Letters to his brother Quintus/3.8
To Q. Tullius Cicero in GaulEdit
The earlier of your two letters is full of irritability and complainings, and you say you gave another of the same sort the day before to Labienus, who has not yet arrived—but I have nothing to say in answer to it, for your more recent letter has obliterated all trace of vexation from my mind. I will only give you this hint and make this request, that in the midst of your vexations and labours you should recall what our notion was as to your going to Caesar. For our object was not the acquisition of certain small and unimportant gains. For what was there of that kind which we should have thought worth the price of our separation? What we sought was the strongest possible security for the maintenance of our entire political position by the countenance of a man of the highest character and most commanding influence. Our interest is not so much in the acquisition of sums of money, as in the realization of this hope: all else that you get is to be regarded only as a security against actual loss. Wherefore, if you will frequently turn your thoughts back upon what we originally proposed to ourselves and hoped to do, you will bear with less impatience the labours of military service of which you speak and the other things which annoy you, and, nevertheless, will resign them whenever you choose.

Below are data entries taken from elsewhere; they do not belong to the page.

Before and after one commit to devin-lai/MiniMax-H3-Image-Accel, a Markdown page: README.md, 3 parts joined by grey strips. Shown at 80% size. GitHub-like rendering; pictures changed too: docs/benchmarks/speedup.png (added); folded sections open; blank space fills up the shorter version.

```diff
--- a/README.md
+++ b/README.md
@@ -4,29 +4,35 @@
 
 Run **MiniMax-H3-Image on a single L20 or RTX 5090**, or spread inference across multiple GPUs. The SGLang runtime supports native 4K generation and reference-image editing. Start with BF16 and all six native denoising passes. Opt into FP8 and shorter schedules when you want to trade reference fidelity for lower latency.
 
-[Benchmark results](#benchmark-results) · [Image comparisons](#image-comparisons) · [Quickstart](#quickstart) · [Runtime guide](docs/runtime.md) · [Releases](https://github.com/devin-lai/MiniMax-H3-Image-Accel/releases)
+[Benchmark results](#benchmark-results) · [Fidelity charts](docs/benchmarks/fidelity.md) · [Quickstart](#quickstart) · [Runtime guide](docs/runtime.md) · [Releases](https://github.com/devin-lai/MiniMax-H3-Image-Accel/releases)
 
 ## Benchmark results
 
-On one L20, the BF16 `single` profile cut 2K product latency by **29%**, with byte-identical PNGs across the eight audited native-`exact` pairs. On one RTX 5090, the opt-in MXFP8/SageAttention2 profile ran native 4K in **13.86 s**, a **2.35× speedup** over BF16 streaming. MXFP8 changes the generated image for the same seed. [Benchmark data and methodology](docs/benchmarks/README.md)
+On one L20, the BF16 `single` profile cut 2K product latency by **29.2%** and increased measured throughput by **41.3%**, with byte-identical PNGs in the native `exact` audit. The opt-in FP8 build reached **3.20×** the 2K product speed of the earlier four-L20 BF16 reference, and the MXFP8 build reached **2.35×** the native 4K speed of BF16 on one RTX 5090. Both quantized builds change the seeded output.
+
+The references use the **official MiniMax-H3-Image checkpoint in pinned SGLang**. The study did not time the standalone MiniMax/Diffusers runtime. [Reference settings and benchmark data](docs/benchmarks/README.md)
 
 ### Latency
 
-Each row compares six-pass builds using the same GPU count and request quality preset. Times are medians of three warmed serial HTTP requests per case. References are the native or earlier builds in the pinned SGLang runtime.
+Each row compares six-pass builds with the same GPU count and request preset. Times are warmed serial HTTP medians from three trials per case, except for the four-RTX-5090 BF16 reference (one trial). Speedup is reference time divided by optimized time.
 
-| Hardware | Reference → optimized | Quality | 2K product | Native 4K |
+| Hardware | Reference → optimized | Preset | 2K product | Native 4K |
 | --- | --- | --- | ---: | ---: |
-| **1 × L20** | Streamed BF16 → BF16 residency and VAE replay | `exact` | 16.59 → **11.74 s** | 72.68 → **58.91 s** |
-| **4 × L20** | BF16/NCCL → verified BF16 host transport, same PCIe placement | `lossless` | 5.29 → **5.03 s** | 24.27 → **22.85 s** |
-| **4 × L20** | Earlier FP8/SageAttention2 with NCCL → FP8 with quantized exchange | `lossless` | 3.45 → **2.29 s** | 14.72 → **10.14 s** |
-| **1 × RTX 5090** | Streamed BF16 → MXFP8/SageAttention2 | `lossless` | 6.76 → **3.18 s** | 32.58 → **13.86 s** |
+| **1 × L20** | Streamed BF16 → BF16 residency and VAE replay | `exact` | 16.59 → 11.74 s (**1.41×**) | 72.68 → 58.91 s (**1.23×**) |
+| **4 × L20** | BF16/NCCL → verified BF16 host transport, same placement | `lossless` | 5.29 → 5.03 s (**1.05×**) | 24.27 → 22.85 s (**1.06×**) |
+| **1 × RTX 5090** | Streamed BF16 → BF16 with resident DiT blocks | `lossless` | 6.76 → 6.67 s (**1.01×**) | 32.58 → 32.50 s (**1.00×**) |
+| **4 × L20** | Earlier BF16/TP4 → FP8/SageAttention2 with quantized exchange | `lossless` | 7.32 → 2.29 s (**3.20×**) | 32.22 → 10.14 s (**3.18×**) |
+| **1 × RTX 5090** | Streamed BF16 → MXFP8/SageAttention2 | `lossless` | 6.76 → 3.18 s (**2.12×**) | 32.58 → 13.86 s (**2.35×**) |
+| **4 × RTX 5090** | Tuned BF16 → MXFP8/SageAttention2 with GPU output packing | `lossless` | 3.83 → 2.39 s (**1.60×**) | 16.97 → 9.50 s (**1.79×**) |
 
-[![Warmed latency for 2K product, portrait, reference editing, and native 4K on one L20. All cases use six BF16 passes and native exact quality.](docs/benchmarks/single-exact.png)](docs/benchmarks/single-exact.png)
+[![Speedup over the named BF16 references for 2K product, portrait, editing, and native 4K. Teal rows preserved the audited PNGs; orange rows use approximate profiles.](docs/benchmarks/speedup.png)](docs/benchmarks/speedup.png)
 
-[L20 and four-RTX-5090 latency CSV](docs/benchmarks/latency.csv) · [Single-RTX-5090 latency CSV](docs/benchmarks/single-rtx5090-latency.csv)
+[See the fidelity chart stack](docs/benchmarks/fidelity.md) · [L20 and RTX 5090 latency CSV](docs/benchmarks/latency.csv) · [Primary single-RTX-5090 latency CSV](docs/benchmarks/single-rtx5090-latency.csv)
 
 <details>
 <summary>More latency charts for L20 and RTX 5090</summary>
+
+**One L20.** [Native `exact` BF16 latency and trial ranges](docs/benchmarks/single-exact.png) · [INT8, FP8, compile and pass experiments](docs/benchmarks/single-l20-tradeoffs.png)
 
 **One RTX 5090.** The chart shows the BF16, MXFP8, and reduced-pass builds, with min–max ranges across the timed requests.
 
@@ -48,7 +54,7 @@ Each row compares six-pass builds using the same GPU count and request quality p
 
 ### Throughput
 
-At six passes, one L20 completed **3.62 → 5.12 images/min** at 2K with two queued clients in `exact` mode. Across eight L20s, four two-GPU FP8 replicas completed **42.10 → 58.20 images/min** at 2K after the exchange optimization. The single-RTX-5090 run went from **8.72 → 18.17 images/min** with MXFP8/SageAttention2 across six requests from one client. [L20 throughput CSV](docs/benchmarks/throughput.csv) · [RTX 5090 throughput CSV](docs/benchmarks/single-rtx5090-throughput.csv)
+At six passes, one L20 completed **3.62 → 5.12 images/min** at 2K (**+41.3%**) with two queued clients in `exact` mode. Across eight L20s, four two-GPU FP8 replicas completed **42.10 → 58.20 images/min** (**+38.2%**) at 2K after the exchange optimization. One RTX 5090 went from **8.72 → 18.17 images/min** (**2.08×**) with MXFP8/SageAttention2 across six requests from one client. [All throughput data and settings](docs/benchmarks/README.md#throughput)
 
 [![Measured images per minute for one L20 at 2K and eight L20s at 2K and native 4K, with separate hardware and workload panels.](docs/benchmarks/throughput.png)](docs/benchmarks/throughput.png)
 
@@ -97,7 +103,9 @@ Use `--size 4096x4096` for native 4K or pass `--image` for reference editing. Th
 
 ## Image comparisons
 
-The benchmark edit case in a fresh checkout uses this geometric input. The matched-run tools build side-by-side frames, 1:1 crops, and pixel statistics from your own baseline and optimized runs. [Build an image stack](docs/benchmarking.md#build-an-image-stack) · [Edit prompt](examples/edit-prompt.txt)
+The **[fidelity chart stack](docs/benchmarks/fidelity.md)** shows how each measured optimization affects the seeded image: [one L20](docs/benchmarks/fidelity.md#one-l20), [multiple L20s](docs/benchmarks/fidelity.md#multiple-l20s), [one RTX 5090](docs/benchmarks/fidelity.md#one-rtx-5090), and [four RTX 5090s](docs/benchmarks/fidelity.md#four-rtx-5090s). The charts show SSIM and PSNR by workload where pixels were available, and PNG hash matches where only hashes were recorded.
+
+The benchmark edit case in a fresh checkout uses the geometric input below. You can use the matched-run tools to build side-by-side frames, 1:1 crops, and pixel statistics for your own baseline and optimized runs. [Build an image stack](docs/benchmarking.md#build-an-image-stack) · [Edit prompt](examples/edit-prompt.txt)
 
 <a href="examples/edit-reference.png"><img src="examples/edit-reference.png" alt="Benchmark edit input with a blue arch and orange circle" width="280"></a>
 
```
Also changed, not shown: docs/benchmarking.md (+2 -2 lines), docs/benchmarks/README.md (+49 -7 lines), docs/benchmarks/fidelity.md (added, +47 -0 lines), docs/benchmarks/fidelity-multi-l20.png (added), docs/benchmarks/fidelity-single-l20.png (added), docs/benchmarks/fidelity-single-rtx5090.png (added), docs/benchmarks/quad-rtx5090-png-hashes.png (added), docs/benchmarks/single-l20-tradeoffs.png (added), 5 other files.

But the right moment for that step is not yet come, though it is now not far off. Furthermore, I give you this hint—don't commit anything at all to writing, the publication of which would be annoying to us. There are many things that I would rather not know than learn at some risk. I shall write at greater length to you with a mind less preoccupied, when my boy Cicero is, as I hope he will be, in a good state of health. Pray be careful to let me know to whom I should give the letter which I shall then send you—to Caesar's letter-carriers, for him to forward them direct to you, or to those of Labienus? For where your Nervii dwell, and how far off, I have no idea. I derived great pleasure from your letter describing the courage and dignity displayed (as you say) by Caesar in his extreme sorrow. You bid me finish the poem in his honour which I had begun; and although I have been diverted from it by business, and still more by my feelings, yet, since Caesar knows that I did begin something, I will return to my design, and will complete in these leisure days of the "supplications," during which I greatly rejoice that our friend Messalla and the rest are at last relieved from worry. In reckoning on him as certain to be consul with Domitius, you are quite in agreement with my own opinion. I will guarantee Messalla to Caesar: but Memmius Cherishes a hope, founded on Caesar's return to Italy, in which I think he is under a mistake. He is, indeed, quite out of it here. Scaurus, again, has been long ago thrown over by Pompey. The business has been put off: the comitia postponed and postponed, till we may expect an interregnum. The rumour of a dictator is not pleasing to the aristocrats; for myself, I like still less what they say. But the proposal, as a whole, is looked upon with alarm, and grows unpopular. Pompey says outright that he doesn't wish it: to me previously he used not personally to deny the wish. Hirrus seems likely to be the proposer. Ye gods! what folly! How in love with himself and without—a rival! He has commissioned me to choke off Caelius Vinicianus, a man much attached to me. Whether Pompey wishes it or not, it is difficult to be sure. However, if it is Hirrus who makes the proposal, he will not convince people that he does not wish it. There is nothing else being talked about in politics just now; at any rate, nothing else is being done. The funeral of the son of Serranus Domesticus took place in very melancholy circumstances on the 23rd of November. His father delivered the funeral Oration which I composed for him. Now about Milo. Pompey gives him no support, and is all for Gutta, saying also that he will secure Caesar on his side. Milo is alarmed at this, and no wonder, and almost gives up hope if Pompey is created dictator. If he assists anyone who vetoes the dictatorship by his troop and bodyguard, he fears he may excite Pompey's enmity: if he doesn't do so, he fears the proposal may be carried by force. He is preparing games on a most magnificent scale, at a cost, I assure you, that no one has ever exceeded. It is foolish, on two or even three accounts, to give games that were not demanded—he has already given a magnificent show of gladiators: he cannot afford it: he is only an executor, and might have reflected that he is now an executor, not an aedile. That is about all I had to write. Take care of yourself, dearest brother.
- Cicero means, "the substantial gain to be got from your serving under Caesar in Gaul is the securing of his protection in the future: all other gains, such as money etc., are merely to be regarded as securing you from immediate loss in thus going to Gaul: they don't add anything fresh to our position and prospects."
- Quintus had his winter quarters among the Nervii, in a town near the modern Charleroi. In this winter he was in great danger from a sudden rising of the Nervii and other tribes (Caes. B. G. 5.24-49).
- Twenty days of supplicatio had been decreed in honour of Caesar's campaigns of 55 BC (Caes. B.G. 4.38).
- His gladiators, which he kept in training for the games he was going to give in honour of a deceased friend.